Rodrigo Braga has a masterful skill for rendering works that float in the undefined boundaries of reality and imaginary worlds. The prismatic collection is a twisted vision of desire and beauty, amplifying a dark, sinful mood. Braga’s use of naturally beautiful subjects and soft lighting in combination with bizarre manipulations creates a certain uneasiness in the viewer. Beyond the bizarre, Braga uses photographic techniques to create a retro appeal to the otherworldly captures.
Rodrigo Braga is a native of Pouso Alegre, Brazil. Braga studied Visual Communication at the University of Sao Paulo and went on to be come a major artistic director of Fortune 500 companies. The artist is now based in Amsterdam. View more of his visions on his website.
The state of Arizona may be the first to put into effect a law that could change the way images are views.
Oddly, I don’t mind this that much if it were to happen.
“This image was photoshopped? It looks so beautiful I must find out who did it!”
At least it doesn’t BAN usage of images that have been photoshopped. It’s like receiving psuedo-credit. After all, most people now know everything has been photoshopped. The message would be annoying on every image at the bottom.
Almost as annoying as huge watermarks.
An Arizona legislator has introduced a bill to make it illegal to run print ads in the state that have been Photoshopped, unless viewers are notified that the image has been altered.
The bill’s sponsor, state representative Katie Hobbs of Phoenix, told the Arizona Republic that she introduced the bill at the urging of the Maricopa County YWCA. The YWCA pushed for the bill out of its concern over the influence of media images on young women. The bill is reportedly modeled after similar laws in Britain.
Arizona House Bill 2739 specifies that “an advertiser shall not use postproduction techniques to alter or enhance printed media advertisements” that are displayed in the state, unless they carry a disclaimer.
The disclaimer proposed by the bill would have to say: “Postproduction techniques were made to alter the appearance in this advertisement.

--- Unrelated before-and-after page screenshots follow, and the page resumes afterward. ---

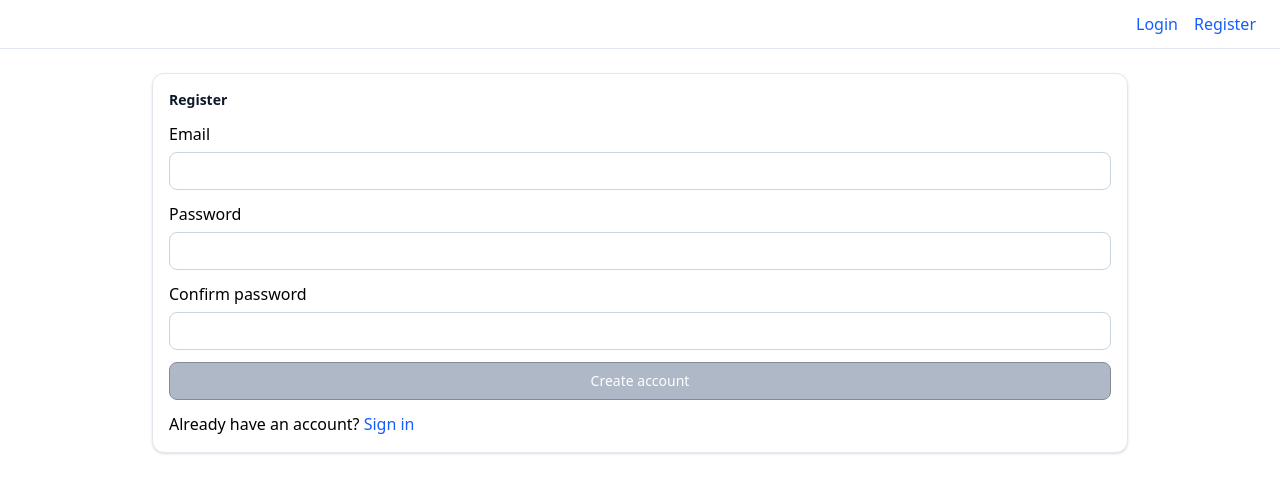
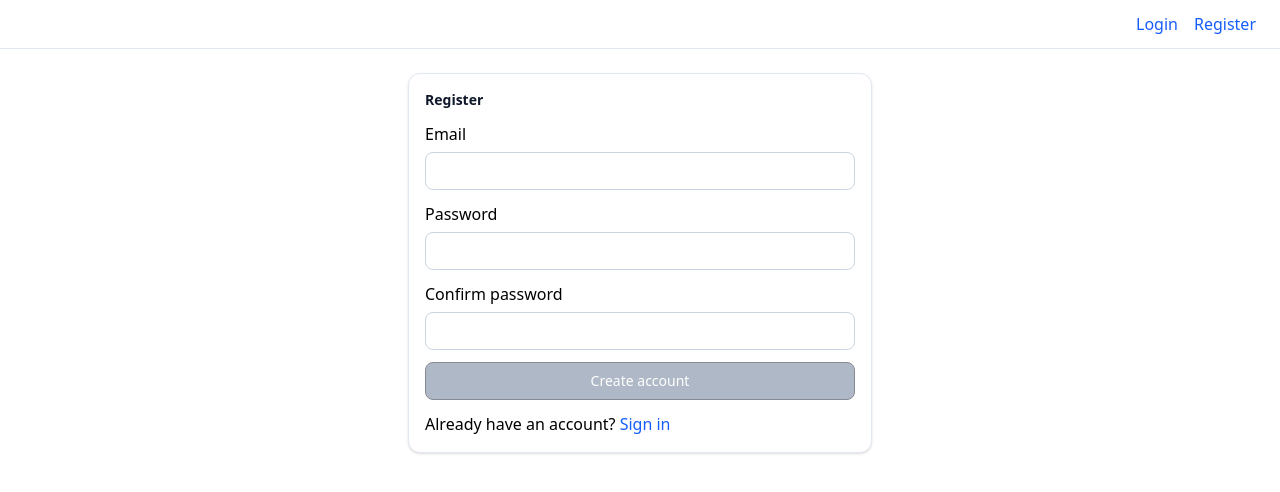
Before and after one commit to Vegastrikes/saas_dashboard, a Vue app in the folder frontend/: page /register in a window 1280 px wide. Shown: the top 492 px of the page. Built offline with nearby package versions, Linux system fonts and the light colour scheme; no server answers.

Commit message:
make login and register cards smaller

```diff
--- a/frontend/src/pages/LoginPage.vue
+++ b/frontend/src/pages/LoginPage.vue
@@ -39,7 +39,7 @@ async function submit() {
 </script>
 
 <template>
-  <main class="mx-auto max-w-5xl px-6 py-6">
+  <main class="mx-auto max-w-lg px-6 py-6">
     <AppCard title="Login">
       <form @submit.prevent="submit" class="flex flex-col gap-3">
         <label class="flex flex-col gap-1.5">
--- a/frontend/src/pages/RegisterPage.vue
+++ b/frontend/src/pages/RegisterPage.vue
@@ -43,7 +43,7 @@ async function submit() {
 </script>
 
 <template>
-  <main class="mx-auto max-w-5xl px-6 py-6">
+  <main class="mx-auto max-w-lg px-6 py-6">
     <AppCard title="Register">
       <form @submit.prevent="submit" class="flex flex-col gap-3">
         <label class="flex flex-col gap-1.5">
```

When using this product, similar results may not be achieved.” Under the current language of the bill, the disclaimer would have to be “clearly and legibly stated in the advertisement.”